About

The form of adoption practiced in Australia is referred to as ‘plenary open adoption’. Under these adoption practices the legal relationship between the child and their parent(s) is ended in order to create a new legal relationship with the adoptive family. For the adoptive parent(s), the legal rights of the adopted child become the same as they would be if the child had been born to the adoptive parent(s).

Adoption in Australia aims to provide a nurturing, safe, and permanent family for children and young people. Adoption is seen as a service for the child or young person, and decisions about an adoption are to be made with their best interests—both in childhood and later life—as the primary consideration.

The categories of adoption used in national reporting are:

  • Intercountry adoptions are adoptions of children from countries other than Australia who are legally able to be placed for adoption, but generally have had no previous contact or relationship with the adoptive parent(s). Intercountry adoptions include adoptions that occurred through one of Australia’s official adoption programs with a partner country.
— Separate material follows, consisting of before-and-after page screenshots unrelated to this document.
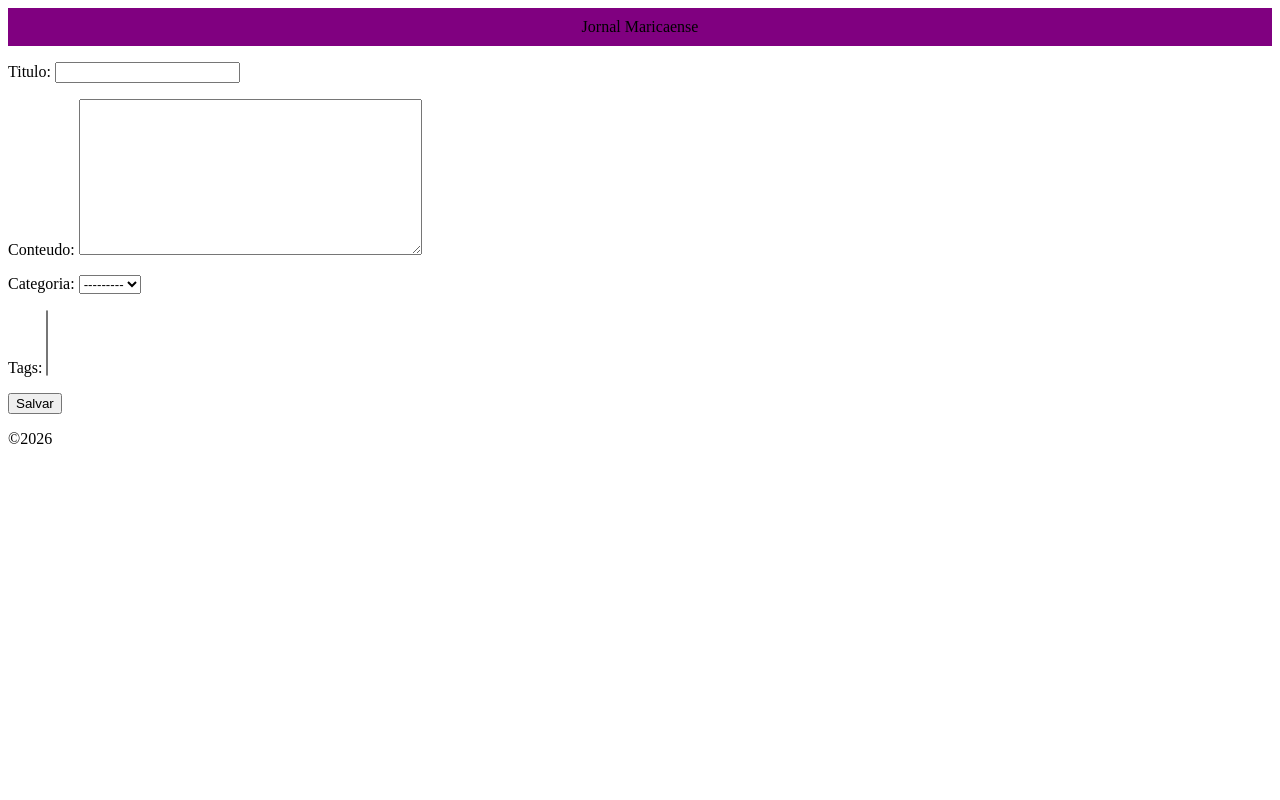
After one commit to thallescnas/blog-django, a Django app: page /new_post in a window 1280 px wide. The commit adds this page. Run offline with Django 5.2, Linux system fonts and the light colour scheme; data that the repository does not hold is empty.

Commit message:
feat: templates configurados
feat: arquivos static configurados

feat: forms de Posts feitos

fix: .gitignore e .dockerignore feitos!

```diff
--- /dev/null
+++ b/posts/forms.py
@@ -0,0 +1,7 @@
+from django import forms
+from .models import Post
+
+class PostForm(forms.ModelForm):
+    class Meta:
+        model = Post
+        fields = ['titulo', 'conteudo', 'categoria', 'tags']
--- a/posts/models.py
+++ b/posts/models.py
@@ -14,6 +14,12 @@ class Tag(models.Model):
     def __str__(self):
         return self.nome
 
+class Autor(models.Model):
+    nome = models.OneToOneField(User, on_delete=models.CASCADE)
+    nasceu_em = models.DateTimeField(blank=True, null=True)
+
+    def __str__(self):
+        return self.nome.username
 class Post(models.Model):
     STATUS_CHOICES = (
         ('rascunho', 'Rascunho'),
@@ -23,7 +29,7 @@ class Post(models.Model):
     titulo = models.CharField(max_length=200)
     conteudo = models.TextField()
 
-    autor = models.ForeignKey(User, on_delete=models.CASCADE)
+    autor = models.ForeignKey(Autor, on_delete=models.CASCADE)
     categoria = models.ForeignKey(Categoria, on_delete=models.SET_NULL, null=True, blank=True)
     tags = models.ManyToManyField(Tag, blank=True)
 
--- /dev/null
+++ b/posts/static/style.css
@@ -0,0 +1,5 @@
+header {
+    background-color: purple;
+    text-align: center;
+    padding: 10px;
+}
--- /dev/null
+++ b/posts/templates/posts/base.html
@@ -0,0 +1,12 @@
+{% load static %}
+<html>
+    <head>
+        <link rel="stylesheet" href="{% static 'style.css' %}">
+    </head>
+   <body>
+    <header>Jornal Maricaense</header>
+    {% block conteudo %}
+    {% endblock %}
+    <footer>©2026</footer>
+    </body>
+</html>
--- /dev/null
+++ b/posts/templates/posts/forms.html
@@ -0,0 +1,11 @@
+{% extends 'posts/base.html' %}
+
+{% block conteudo %}
+<form method="post">
+
+    {% csrf_token %}
+    {{ form.as_p }}
+    <button>Salvar</button>
+</form>
+
+{% endblock %}
--- a/posts/templates/posts/list_posts.html
+++ b/posts/templates/posts/list_posts.html
@@ -1,3 +1,6 @@
+{% extends 'posts/base.html' %}
+{% block conteudo %}
+<a href="new_post">Criar postagem</a>
 <h1>Post</h1>
 <ul>
     {%for post in posts%}
@@ -6,3 +9,4 @@
     <li> nenhuma noticia encontrada </li>
     {% endfor %}
 </ul>
+{% endblock %}
--- a/posts/views.py
+++ b/posts/views.py
@@ -1,5 +1,6 @@
-from django.shortcuts import render
+from django.shortcuts import render, redirect
 from .models import Post
+from .forms import PostForm
 
 # Create your views here.
 def list_posts(request):
@@ -10,3 +11,13 @@ def list_posts(request):
             "posts": post_publicados
         }
     )
+
+def create_post(request):
+    if request.method == "POST":
+        form = PostForm(request.POST)
+        if form.is_valid():
+            form.save()
+            return redirect("posts")
+    else:
+        form = PostForm()
+    return render(request, "posts/forms.html", {"form": form})
```
Also changed, not shown: posts/url.py (+7 -2 lines), posts/migrations/0002_autor_alter_post_autor.py (added), 2 other files.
These adoptions are referred to in this report as either ‘Hague’ or ‘bilateral’ depending on whether the Hague Convention had entered into force in the partner country at the time a file of an applicant(s) was sent.
  • Local adoptions are adoptions of children born or permanently living in Australia before the adoption, who are legally able to be placed for adoption, but generally have had no previous contact or relationship with the adoptive parent(s).
  • Known child adoptions are adoptions of children born or permanently living in Australia before the adoption, who have a pre-existing relationship with the adoptive parent(s), and are generally not able to be adopted by anyone other than the adoptive parent(s). Known child adoptions include adoptions by step-parents, other relatives, and carers.

Each state and territory government in Australia has its own legislation, policies and practices regarding adoption. State and territory governments undertake responsibilities including the processing adoption applications and approving prospective adoptive parents. The Department of Social Services, as the Commonwealth Central Authority under the Hague Convention on Protection of Children and Co-operation in Respect of Intercountry Adoption, is responsible for establishing and managing Australia’s intercountry adoption arrangements.

Information on adopting a child may be obtained from state and territory departments responsible for adoption, Intercountry Adoption Australia and the Department of Social Services websites. Visa and citizenship information, for parents adopting a child from outside Australia, is available from the Department of Home Affairs website.